Senator Reed Chandler (Bobby Smith) is a slippery snake, an elusive eel, an unctuous urchin that slithers onto the stage for the opening number with all of the crass charm and punctuated panache of a real corrupted politician. “Let the Games Begin” is loaded with heated arrogance and simmers with sinister intentions, which sets the tone for the entire show. Smith is disarming as this silver-tongued apparition. Appearing at the top of the second act in “Two Guys at Harvard” a duet shared with Grahame (Lawrence Redmond) Smith steps in time with gleaming showmanship in this old-vaudeville style number. His fancy fleet-footed tap-esque and step work in this song punches up the routine with pizzazz.
Redmond, as the polio-crippled, older brother of Reed, is stellar in the role. A force of his own to be reckoned with, his performance delivers hit after hit of detrimental determination, particularly when squaring off against Violet. “Mercy Me” is a showcase of Redmond’s vocal abilities as well as his character’s natural arc and development. The most compelling scene of the production occurs between Redmond’s chair-ridden Grahame and a strung-out edgy Cal (Mark Evans) and is provocatively gripping; a true paramount moment that eclipses even the flashiest of numbers in the show.
Christine Sherrill as the unflappable Violet Chandler is mesmerizing. Her poised composure, her pristine vocals, all of which wrap into a perfectly intricate knot of sardonic deadpan wit and wry sophisticated humor, balancing the humorous moments of her dark circumstances. The ruthless nature that burbles beneath her calmly collected exterior drives the Chandler campaign as her voice drives numbers like “Cleaning House”— a duet shared with Security Head Peter Hale (Stephen Gregory Smith)— and “Embrace Tomorrow.” The number that drops jaws and stops hearts is “Spin” Teetering on the edge of sanity, Sherrill portrays Violet in this number clinging to a single shredded thread of dignity. With an extensive vocal range showcased therein, Sherrill delivers raw compassionate soul through her horrifying breakdown in this gut-wrenching number.
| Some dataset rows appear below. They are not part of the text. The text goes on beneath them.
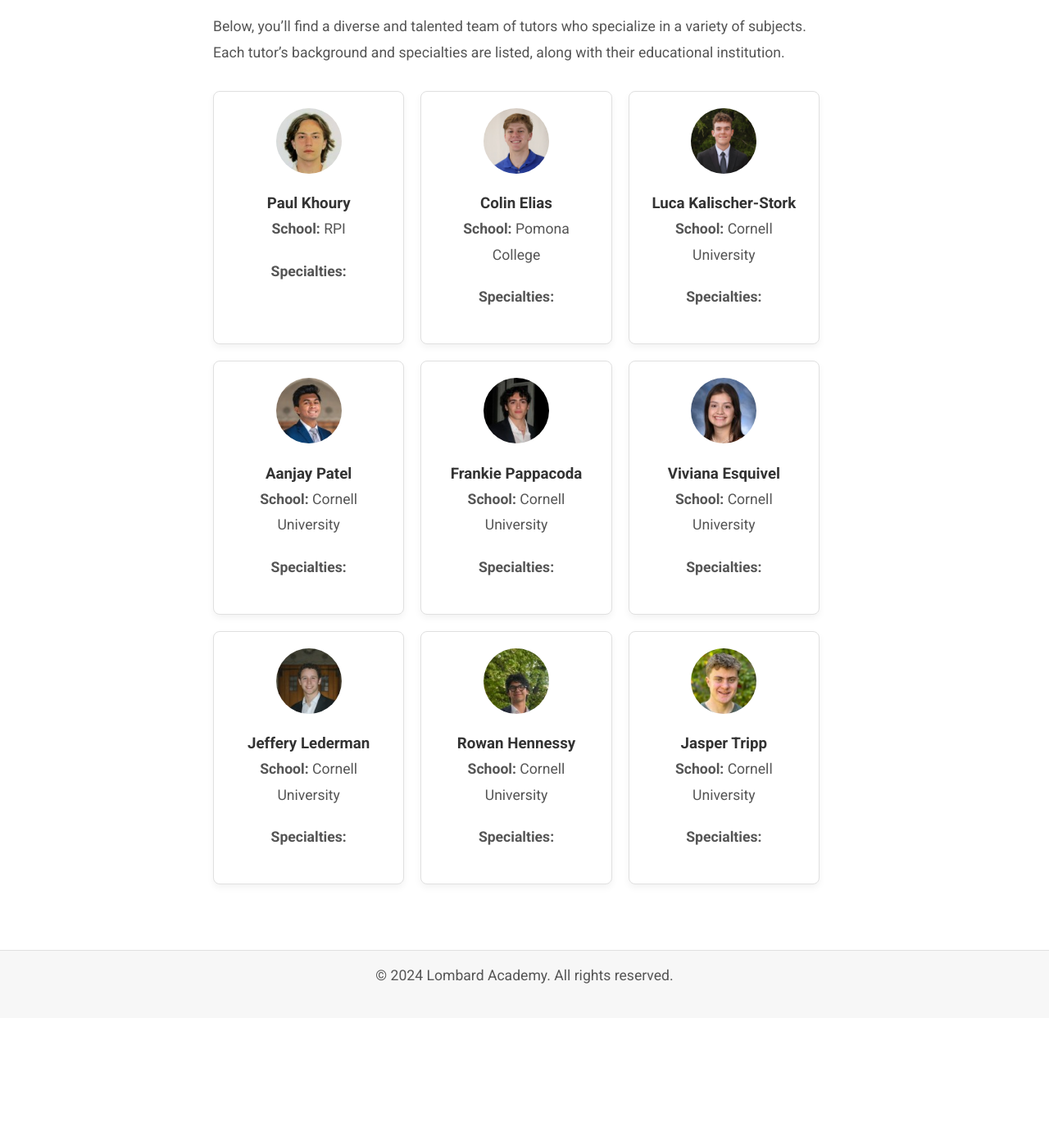
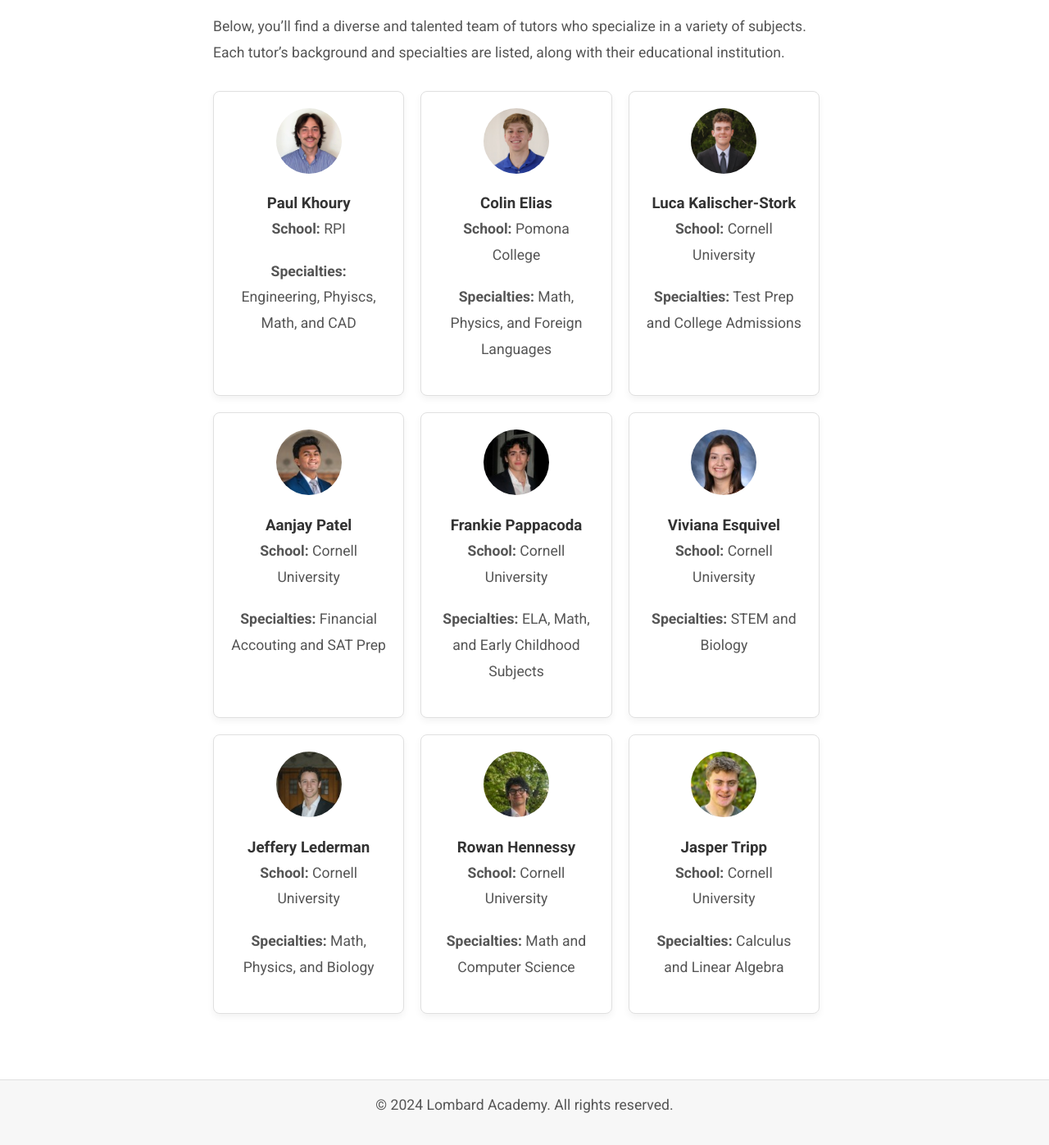
Before and after one commit to nicholasl25/lombardacademy, a Jekyll site: the page built from about.md, in a window 1280 px wide and 1400 px high, scrolled down 835 px. Shown: the top 1397 px of the window at 82% size. Built offline with Jekyll 4.4.1, drawn with Linux system fonts in a browser that asks for light colours; before the commit the page ends 2077 px from its top, so only the background shows below that.

Commit message:
Updated tutor's information

```diff
--- a/_data/tutors.yml
+++ b/_data/tutors.yml
@@ -1,53 +1,53 @@
 - name: Paul Khoury
-  image: /assets/images/tutors/paul.jpeg
+  image: /assets/images/tutors/paul2.jpeg
   school: RPI
-  specialties:
+  specialties: Engineering, Phyiscs, Math, and CAD
   bio:
 
 - name: Colin Elias
   image: /assets/images/tutors/colin.jpeg
   school: Pomona College
-  specialties:
+  specialties: Math, Physics, and Foreign Languages
   bio:
 
 - name: Luca Kalischer-Stork
   image: /assets/images/tutors/luca.jpeg
   school: Cornell University
-  specialties:
+  specialties: Test Prep and College Admissions
   bio:
 
 - name: Aanjay Patel
   image: /assets/images/tutors/aanjay.jpeg
   school: Cornell University
-  specialties:
+  specialties: Financial Accouting and SAT Prep
   bio:
 
 - name: Frankie Pappacoda
   image: /assets/images/tutors/frankie.jpeg
   school: Cornell University
-  specialties:
+  specialties: ELA, Math, and Early Childhood Subjects
   bio:
 
 - name: Viviana Esquivel
   image: /assets/images/tutors/viviana.jpeg
   school: Cornell University
-  specialties:
+  specialties: STEM and Biology
   bio:
 
 - name: Jeffery Lederman
   image: /assets/images/tutors/jeffrey.jpeg
   school: Cornell University
-  specialties:
+  specialties: Math, Physics, and Biology
   bio:
 
 - name: Rowan Hennessy
   image: /assets/images/tutors/rowan.jpeg
   school: Cornell University
-  specialties:
+  specialties: Math and Computer Science
   bio:
 
 - name: Jasper Tripp
   image: /assets/images/tutors/jasper.jpeg
   school: Cornell University
-  specialties:
+  specialties: Calculus and Linear Algebra
   bio:
```
Also changed, not shown: assets/images/tutors/paul2.jpeg (added).
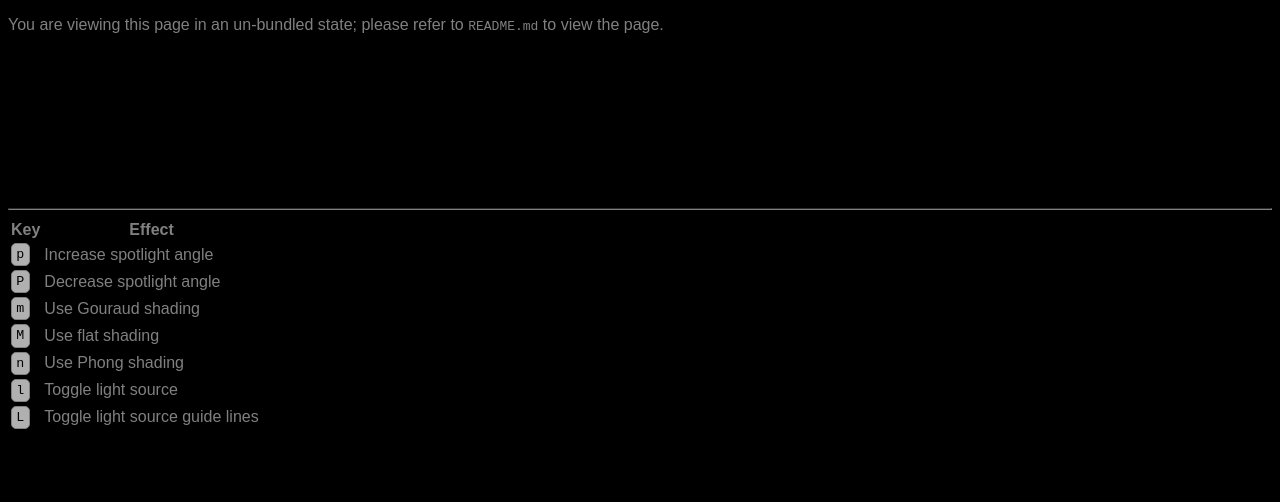
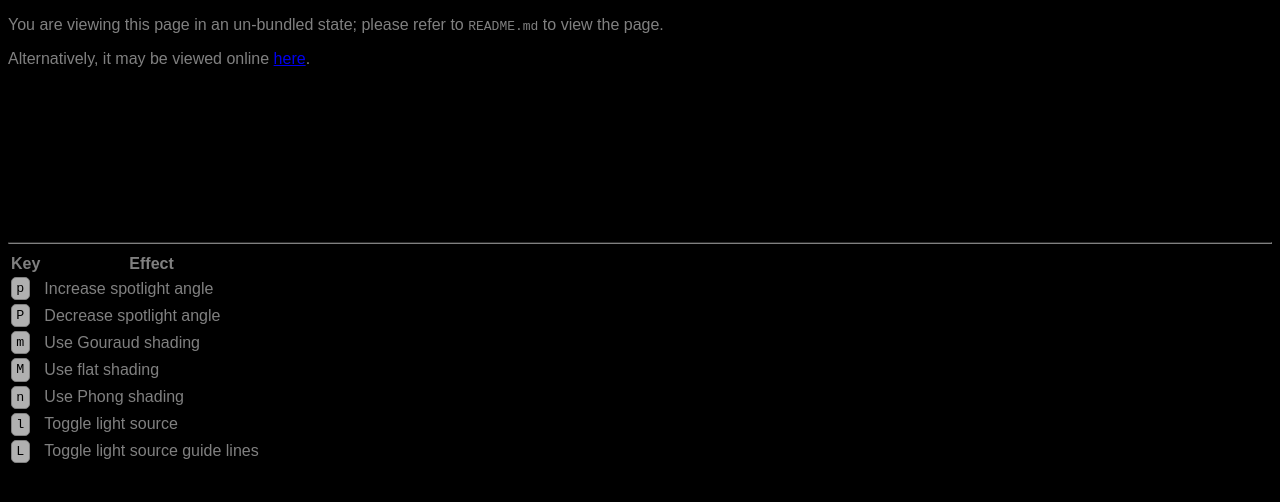
Before and after one commit to jirassimok/fictional-giggle, a website: page src/index.html in a window 1280 px wide. Drawn offline with Linux system fonts and the light colour scheme.

Commit message:
Add link to Github Pages to un-bundled index.html

```diff
--- a/src/index.html
+++ b/src/index.html
@@ -11,6 +11,8 @@
 
         <div id="unbundledErrorMessage" style="display:none;">
             <p>You are viewing this page in an un-bundled state; please refer to <code>README.md</code> to view the page.</p>
+
+            <p>Alternatively, it may be viewed online <a href="https://jirassimok.github.io/fictional-giggle/">here</a>.</p>
         </div>
 
         <canvas id="webglCanvas">
```
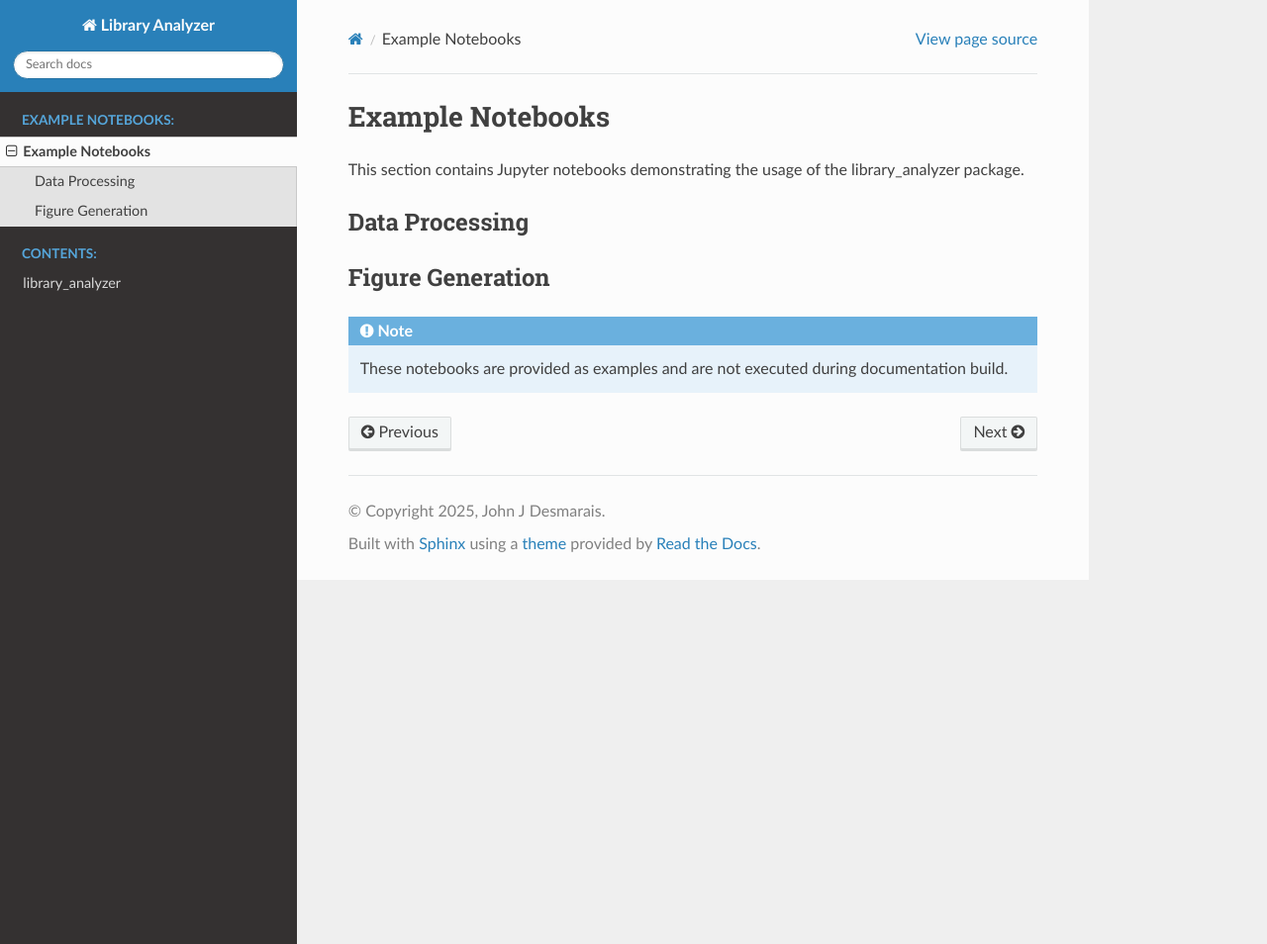
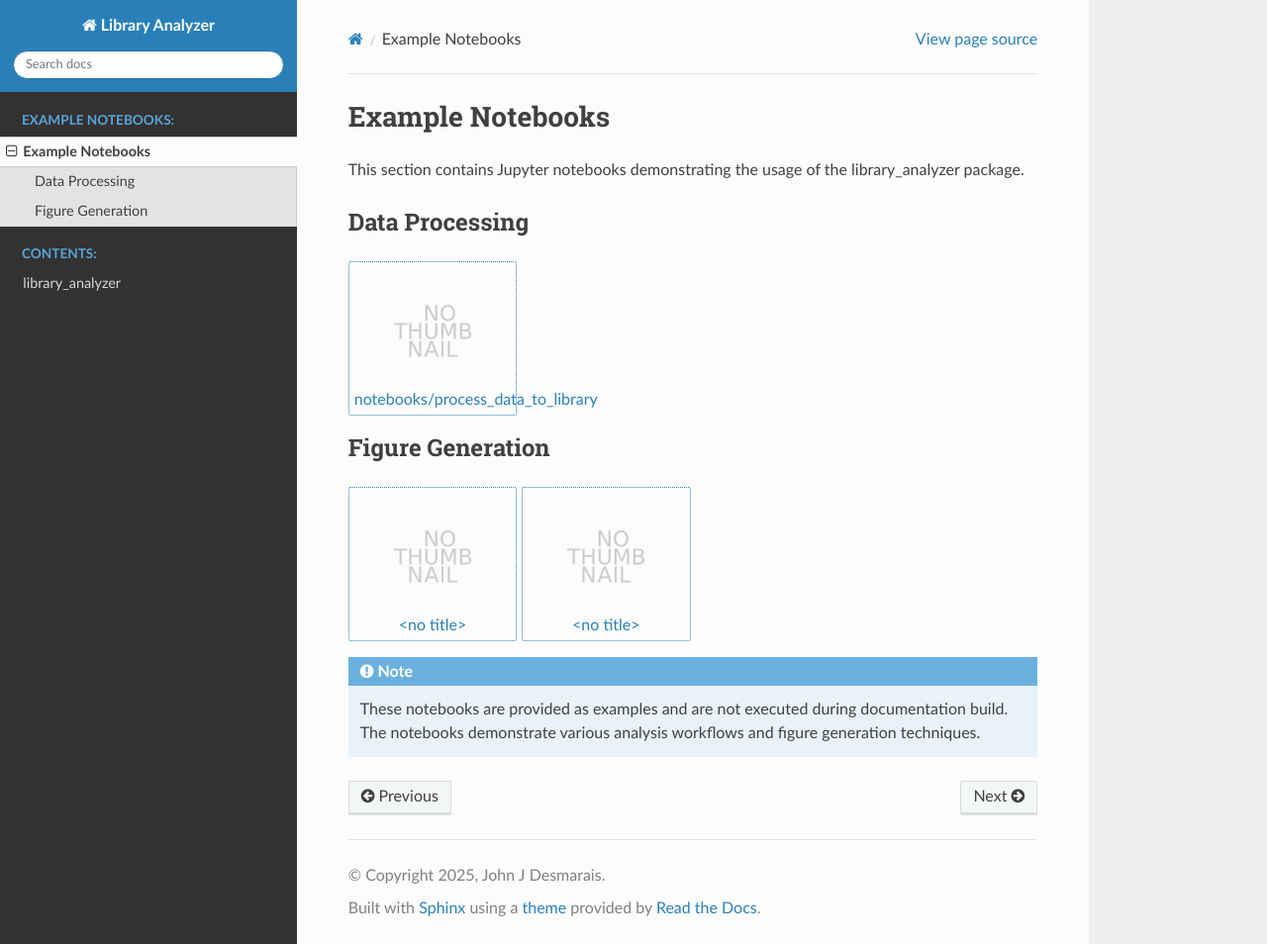
Before and after one commit to jackdesmarais/TRf_transposon_silencing_MPRA, a Sphinx documentation site: the page built from docs/source/notebooks.rst, in a window 1280 px wide and 954 px high. Shown: the whole window at 99% size. Built offline with Sphinx 7.4.7 and the Read the Docs theme 3.1.0, drawn with Linux system fonts in a browser that asks for light colours; pages that are not in the unit, such as notebooks, are missing from menus.

Commit message:
working on notebook docs

```diff
--- a/docs/source/conf.py
+++ b/docs/source/conf.py
@@ -116,4 +116,14 @@ autoclass_content = 'both'
 # Configure nbsphinx
 nbsphinx_execute = 'never'
 nbsphinx_allow_errors = True
-nbsphinx_kernel_name = 'TRf_transposon_silencing_MPRA'
+nbsphinx_kernel_name = 'python3'
+nbsphinx_timeout = 600
+
+# Add nbsphinx-specific settings
+nbsphinx_prolog = """
+{% set docname = env.doc2path(env.docname, base=None) %}
+
+.. note::
+   This page was generated from a Jupyter notebook.
+   :download:`Download the notebook <{{ docname }}>`
+"""
--- a/docs/source/notebooks.rst
+++ b/docs/source/notebooks.rst
@@ -6,19 +6,18 @@ This section contains Jupyter notebooks demonstrating the usage of the library_a
 Data Processing
 --------------
 
-.. toctree::
-   :maxdepth: 1
+.. nbgallery::
 
    notebooks/process_data_to_library.ipynb
 
 Figure Generation
 ---------------
 
-.. toctree::
-   :maxdepth: 1
+.. nbgallery::
 
    notebooks/make_figure_panels.ipynb
    notebooks/make_supplemental_figures.ipynb
 
 .. note::
    These notebooks are provided as examples and are not executed during documentation build.
+   The notebooks demonstrate various analysis workflows and figure generation techniques.
```
Also changed, not shown: 1 other file.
Versatile and captivating, enigmatic and enchanting, Mark Evans as Cal Chandler is nothing short of sensational. Delivering a luminary performance with incendiary spark, Evans blazes through the role with a tenacious spirit, a compelling energy, and an unimaginable depth that welcomes the audience into his personal circles of living hell. Emphatically engaged in “Simple Words” Evans brings that number up through a bursting ring of energetic fire turning it into a praise-worthy tent-revival of honesty. “One, Two Three,” is throttled out in his voice with fierce spirit as Evans lives in the moment of the song. With glorious belted sustains at the end of this and other numbers, it is astonishing to watch him masterfully transform this character from show’s open to show’s close. A remarkable entity upon the stage, Mark Evans gives depth, meaning, and emotional veracity to the character of Cal Chandler.
Take a chance and break tradition, see a musical that isn’t being done everywhere. Believe in whatever makes you happy, and in this case it will be Signature Theatre’s production of The Fix.
Running Time: Approximately 2 hours and 35 minutes with one intermission